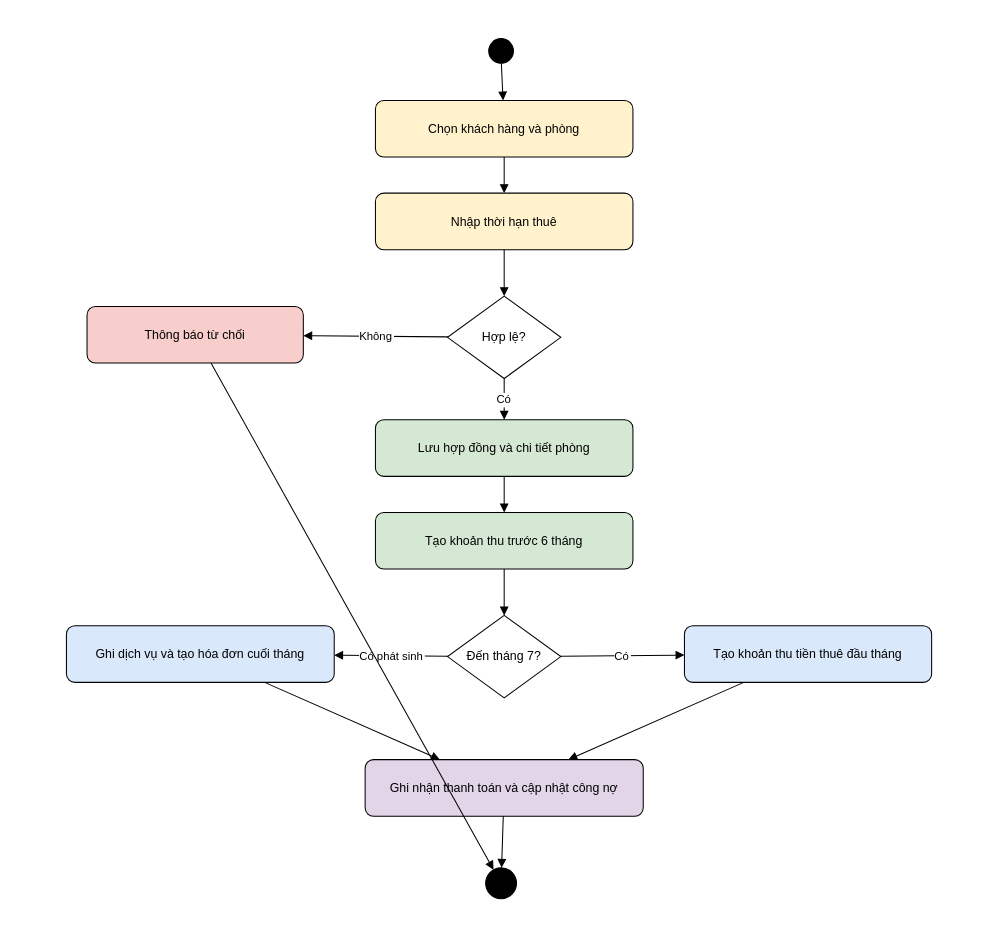
Above: page "4 Activity Diagram" (4 of 5) of LAB_AT_OOSD/LAB08/ThietKe/PhamMinhGiang-12DHCNPM1-ThietKe.drawio in 1250080044-PhamMinhGiang-12DHCNPM1/OOP-Lab (draw.io), before the change. Source tidied: cells renumbered, new cells numbered last; positions are measured from the earlier drawing's top-left corner, leaving out a move shared by most shapes. Both pictures are drawn from the tidied source at 103%, with x=0, y=0 at pixel (66, 38).
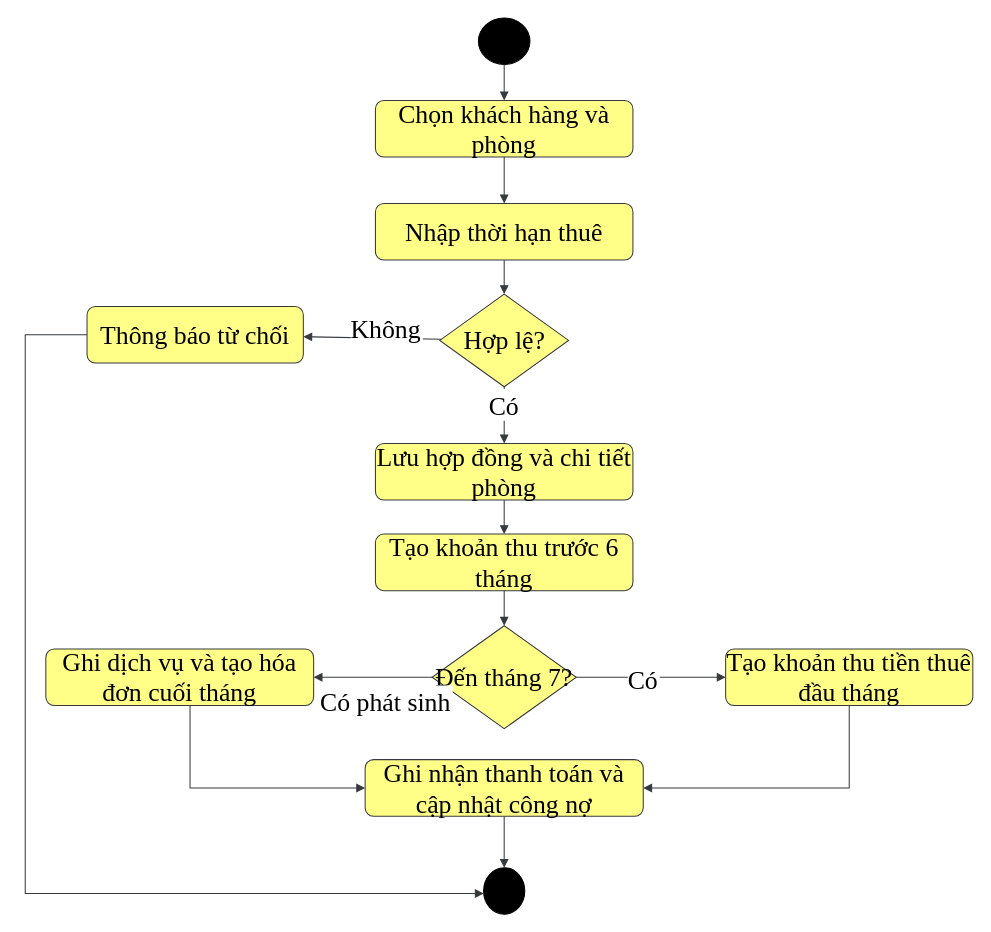
The same diagram, later.

Diff of the diagram source:
```diff
@@
     <mxCell id="2" style="ellipse;html=1;fillColor=#000000;" parent="1" vertex="1">
-      <mxGeometry x="410" width="24" height="24" as="geometry" />
+      <mxGeometry x="400" y="-20" width="50" height="45" as="geometry" />
     </mxCell>
-    <mxCell id="3" value="Chọn khách hàng và phòng" style="rounded=1;whiteSpace=wrap;html=1;fillColor=#fff2cc;" parent="1" vertex="1">
+    <mxCell id="3" value="Chọn khách hàng và phòng" style="rounded=1;whiteSpace=wrap;html=1;fillColor=#ffff88;strokeColor=#36393d;fontFamily=Times New Roman;fontSize=25;" parent="1" vertex="1">
       <mxGeometry x="300" y="60" width="250" height="55" as="geometry" />
     </mxCell>
-    <mxCell id="4" value="Nhập thời hạn thuê" style="rounded=1;whiteSpace=wrap;html=1;fillColor=#fff2cc;" parent="1" vertex="1">
-      <mxGeometry x="300" y="150" width="250" height="55" as="geometry" />
+    <mxCell id="4" value="Nhập thời hạn thuê" style="rounded=1;whiteSpace=wrap;html=1;fillColor=#ffff88;strokeColor=#36393d;fontFamily=Times New Roman;fontSize=25;" parent="1" vertex="1">
+      <mxGeometry x="300" y="160" width="250" height="55" as="geometry" />
     </mxCell>
-    <mxCell id="5" value="Hợp lệ?" style="rhombus;whiteSpace=wrap;html=1;" parent="1" vertex="1">
-      <mxGeometry x="370" y="250" width="110" height="80" as="geometry" />
+    <mxCell id="5" value="Hợp lệ?" style="rhombus;whiteSpace=wrap;html=1;fillColor=#ffff88;strokeColor=#36393d;fontFamily=Times New Roman;fontSize=25;" parent="1" vertex="1">
+      <mxGeometry x="362.5" y="248" width="125" height="90" as="geometry" />
     </mxCell>
-    <mxCell id="6" value="Thông báo từ chối" style="rounded=1;whiteSpace=wrap;html=1;fillColor=#f8cecc;" parent="1" vertex="1">
+    <mxCell id="6" value="Thông báo từ chối" style="rounded=1;whiteSpace=wrap;html=1;fillColor=#ffff88;strokeColor=#36393d;fontFamily=Times New Roman;fontSize=25;" parent="1" vertex="1">
       <mxGeometry x="20" y="260" width="210" height="55" as="geometry" />
     </mxCell>
-    <mxCell id="7" value="Lưu hợp đồng và chi tiết phòng" style="rounded=1;whiteSpace=wrap;html=1;fillColor=#d5e8d4;" parent="1" vertex="1">
-      <mxGeometry x="300" y="370" width="250" height="55" as="geometry" />
+    <mxCell id="7" value="Lưu hợp đồng và chi tiết phòng" style="rounded=1;whiteSpace=wrap;html=1;fillColor=#ffff88;strokeColor=#36393d;fontFamily=Times New Roman;fontSize=25;" parent="1" vertex="1">
+      <mxGeometry x="300" y="393" width="250" height="55" as="geometry" />
     </mxCell>
-    <mxCell id="8" value="Tạo khoản thu trước 6 tháng" style="rounded=1;whiteSpace=wrap;html=1;fillColor=#d5e8d4;" parent="1" vertex="1">
-      <mxGeometry x="300" y="460" width="250" height="55" as="geometry" />
+    <mxCell id="8" value="Tạo khoản thu trước 6 tháng" style="rounded=1;whiteSpace=wrap;html=1;fillColor=#ffff88;strokeColor=#36393d;fontFamily=Times New Roman;fontSize=25;" parent="1" vertex="1">
+      <mxGeometry x="300" y="481" width="250" height="55" as="geometry" />
     </mxCell>
-    <mxCell id="9" value="Đến tháng 7?" style="rhombus;whiteSpace=wrap;html=1;" parent="1" vertex="1">
-      <mxGeometry x="370" y="560" width="110" height="80" as="geometry" />
+    <mxCell id="9" value="Đến tháng 7?" style="rhombus;whiteSpace=wrap;html=1;fillColor=#ffff88;strokeColor=#36393d;fontFamily=Times New Roman;fontSize=25;" parent="1" vertex="1">
+      <mxGeometry x="355" y="570" width="140" height="100" as="geometry" />
     </mxCell>
-    <mxCell id="10" value="Tạo khoản thu tiền thuê đầu tháng" style="rounded=1;whiteSpace=wrap;html=1;fillColor=#dae8fc;" parent="1" vertex="1">
-      <mxGeometry x="600" y="570" width="240" height="55" as="geometry" />
+    <mxCell id="10" value="Tạo khoản thu tiền thuê đầu tháng" style="rounded=1;whiteSpace=wrap;html=1;fillColor=#ffff88;strokeColor=#36393d;fontFamily=Times New Roman;fontSize=25;" parent="1" vertex="1">
+      <mxGeometry x="640" y="592.5" width="240" height="55" as="geometry" />
     </mxCell>
-    <mxCell id="11" value="Ghi dịch vụ và tạo hóa đơn cuối tháng" style="rounded=1;whiteSpace=wrap;html=1;fillColor=#dae8fc;" parent="1" vertex="1">
-      <mxGeometry y="570" width="260" height="55" as="geometry" />
+    <mxCell id="11" value="Ghi dịch vụ và tạo hóa đơn cuối tháng" style="rounded=1;whiteSpace=wrap;html=1;fillColor=#ffff88;strokeColor=#36393d;fontFamily=Times New Roman;fontSize=25;" parent="1" vertex="1">
+      <mxGeometry x="-20" y="592.5" width="260" height="55" as="geometry" />
     </mxCell>
-    <mxCell id="12" value="Ghi nhận thanh toán và cập nhật công nợ" style="rounded=1;whiteSpace=wrap;html=1;fillColor=#e1d5e7;" parent="1" vertex="1">
+    <mxCell id="12" value="Ghi nhận thanh toán và cập nhật công nợ" style="rounded=1;whiteSpace=wrap;html=1;fillColor=#ffff88;strokeColor=#36393d;fontFamily=Times New Roman;fontSize=25;" parent="1" vertex="1">
       <mxGeometry x="290" y="700" width="270" height="55" as="geometry" />
     </mxCell>
     <mxCell id="13" style="ellipse;html=1;shape=doubleEllipse;fillColor=#000000;" parent="1" vertex="1">
-      <mxGeometry x="407" y="805" width="30" height="30" as="geometry" />
+      <mxGeometry x="405" y="805" width="40" height="45" as="geometry" />
     </mxCell>
-    <mxCell id="14" style="endArrow=block;" parent="1" edge="1" source="2" target="3">
+    <mxCell id="14" style="endArrow=block;fillColor=#ffff88;strokeColor=#36393d;" parent="1" edge="1" source="2" target="3">
       <mxGeometry relative="1" as="geometry" />
     </mxCell>
-    <mxCell id="15" style="endArrow=block;" parent="1" edge="1" source="3" target="4">
+    <mxCell id="15" style="endArrow=block;fillColor=#ffff88;strokeColor=#36393d;fontFamily=Times New Roman;fontSize=25;" parent="1" edge="1" source="3" target="4">
       <mxGeometry relative="1" as="geometry" />
     </mxCell>
-    <mxCell id="16" style="endArrow=block;" parent="1" edge="1" source="4" target="5">
+    <mxCell id="16" style="endArrow=block;fillColor=#ffff88;strokeColor=#36393d;fontFamily=Times New Roman;fontSize=25;" parent="1" edge="1" source="4" target="5">
       <mxGeometry relative="1" as="geometry" />
     </mxCell>
-    <mxCell id="17" value="Không" style="endArrow=block;" parent="1" edge="1" source="5" target="6">
-      <mxGeometry relative="1" as="geometry" />
+    <mxCell id="17" value="Không" style="endArrow=block;fillColor=#ffff88;strokeColor=#36393d;fontFamily=Times New Roman;fontSize=25;" parent="1" edge="1" source="5" target="6">
+      <mxGeometry x="-0.19" y="-11" relative="1" as="geometry" />
     </mxCell>
-    <mxCell id="18" value="Có" style="endArrow=block;" parent="1" edge="1" source="5" target="7">
-      <mxGeometry relative="1" as="geometry" />
+    <mxCell id="18" value="Có" style="endArrow=block;fillColor=#ffff88;strokeColor=#36393d;fontFamily=Times New Roman;fontSize=25;" parent="1" edge="1" source="5" target="7">
+      <mxGeometry x="-0.43" relative="1" as="geometry" />
     </mxCell>
-    <mxCell id="19" style="endArrow=block;" parent="1" edge="1" source="7" target="8">
+    <mxCell id="19" style="endArrow=block;fillColor=#ffff88;strokeColor=#36393d;fontFamily=Times New Roman;fontSize=25;" parent="1" edge="1" source="7" target="8">
       <mxGeometry relative="1" as="geometry" />
     </mxCell>
-    <mxCell id="20" style="endArrow=block;" parent="1" edge="1" source="8" target="9">
+    <mxCell id="20" style="endArrow=block;fillColor=#ffff88;strokeColor=#36393d;fontFamily=Times New Roman;fontSize=25;" parent="1" edge="1" source="8" target="9">
       <mxGeometry relative="1" as="geometry" />
     </mxCell>
-    <mxCell id="21" value="Có" style="endArrow=block;" parent="1" edge="1" source="9" target="10">
-      <mxGeometry relative="1" as="geometry" />
+    <mxCell id="21" value="Có" style="endArrow=block;fillColor=#ffff88;strokeColor=#36393d;fontFamily=Times New Roman;fontSize=25;" parent="1" edge="1" source="9" target="10">
+      <mxGeometry x="-0.1" relative="1" as="geometry" />
     </mxCell>
-    <mxCell id="22" value="Có phát sinh" style="endArrow=block;" parent="1" edge="1" source="9" target="11">
-      <mxGeometry relative="1" as="geometry" />
+    <mxCell id="22" value="Có phát sinh" style="endArrow=block;fillColor=#ffff88;strokeColor=#36393d;fontFamily=Times New Roman;fontSize=25;" parent="1" edge="1" source="9" target="11">
+      <mxGeometry x="-0.22" y="22" relative="1" as="geometry" />
     </mxCell>
-    <mxCell id="23" style="endArrow=block;" parent="1" edge="1" source="10" target="12">
-      <mxGeometry relative="1" as="geometry" />
+    <mxCell id="23" style="endArrow=block;fillColor=#ffff88;strokeColor=#36393d;fontFamily=Times New Roman;fontSize=25;rounded=0;edgeStyle=orthogonalEdgeStyle;" parent="1" edge="1" source="10" target="12">
+      <mxGeometry x="0.13" relative="1" as="geometry">
+        <Array as="points">
+          <mxPoint x="760" y="727.5" />
+        </Array>
+      </mxGeometry>
     </mxCell>
-    <mxCell id="24" style="endArrow=block;" parent="1" edge="1" source="11" target="12">
-      <mxGeometry relative="1" as="geometry" />
+    <mxCell id="24" style="endArrow=block;fillColor=#ffff88;strokeColor=#36393d;fontFamily=Times New Roman;fontSize=25;rounded=0;edgeStyle=orthogonalEdgeStyle;" parent="1" edge="1" source="11" target="12">
+      <mxGeometry relative="1" as="geometry">
+        <Array as="points">
+          <mxPoint x="120" y="727.5" />
+        </Array>
+      </mxGeometry>
     </mxCell>
-    <mxCell id="25" style="endArrow=block;" parent="1" edge="1" source="12" target="13">
+    <mxCell id="25" style="endArrow=block;fillColor=#ffff88;strokeColor=#36393d;fontFamily=Times New Roman;fontSize=25;" parent="1" edge="1" source="12" target="13">
       <mxGeometry relative="1" as="geometry" />
     </mxCell>
-    <mxCell id="26" style="endArrow=block;" parent="1" edge="1" source="6" target="13">
-      <mxGeometry relative="1" as="geometry" />
+    <mxCell id="26" style="endArrow=block;fillColor=#ffff88;strokeColor=#36393d;fontFamily=Times New Roman;fontSize=25;edgeStyle=orthogonalEdgeStyle;rounded=0;curved=0;" parent="1" edge="1" source="6" target="13">
+      <mxGeometry x="-0.01" relative="1" as="geometry">
+        <Array as="points">
+          <mxPoint x="-40" y="287.5" />
+          <mxPoint x="-40" y="830" />
+        </Array>
+      </mxGeometry>
     </mxCell>
```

______

### Instructions to follow
Look through the data above for the string "tháng" and copy every line where it appears.

### Response box
-    <mxCell id="8" value="Tạo khoản thu trước 6 tháng" style="rounded=1;whiteSpace=wrap;html=1;fillColor=#d5e8d4;" parent="1" vertex="1">
+    <mxCell id="8" value="Tạo khoản thu trước 6 tháng" style="rounded=1;whiteSpace=wrap;html=1;fillColor=#ffff88;strokeColor=#36393d;fontFamily=Times New Roman;fontSize=25;" parent="1" vertex="1">
-    <mxCell id="9" value="Đến tháng 7?" style="rhombus;whiteSpace=wrap;html=1;" parent="1" vertex="1">
+    <mxCell id="9" value="Đến tháng 7?" style="rhombus;whiteSpace=wrap;html=1;fillColor=#ffff88;strokeColor=#36393d;fontFamily=Times New Roman;fontSize=25;" parent="1" vertex="1">
-    <mxCell id="10" value="Tạo khoản thu tiền thuê đầu tháng" style="rounded=1;whiteSpace=wrap;html=1;fillColor=#dae8fc;" parent="1" vertex="1">
+    <mxCell id="10" value="Tạo khoản thu tiền thuê đầu tháng" style="rounded=1;whiteSpace=wrap;html=1;fillColor=#ffff88;strokeColor=#36393d;fontFamily=Times New Roman;fontSize=25;" parent="1" vertex="1">
-    <mxCell id="11" value="Ghi dịch vụ và tạo hóa đơn cuối tháng" style="rounded=1;whiteSpace=wrap;html=1;fillColor=#dae8fc;" parent="1" vertex="1">
+    <mxCell id="11" value="Ghi dịch vụ và tạo hóa đơn cuối tháng" style="rounded=1;whiteSpace=wrap;html=1;fillColor=#ffff88;strokeColor=#36393d;fontFamily=Times New Roman;fontSize=25;" parent="1" vertex="1">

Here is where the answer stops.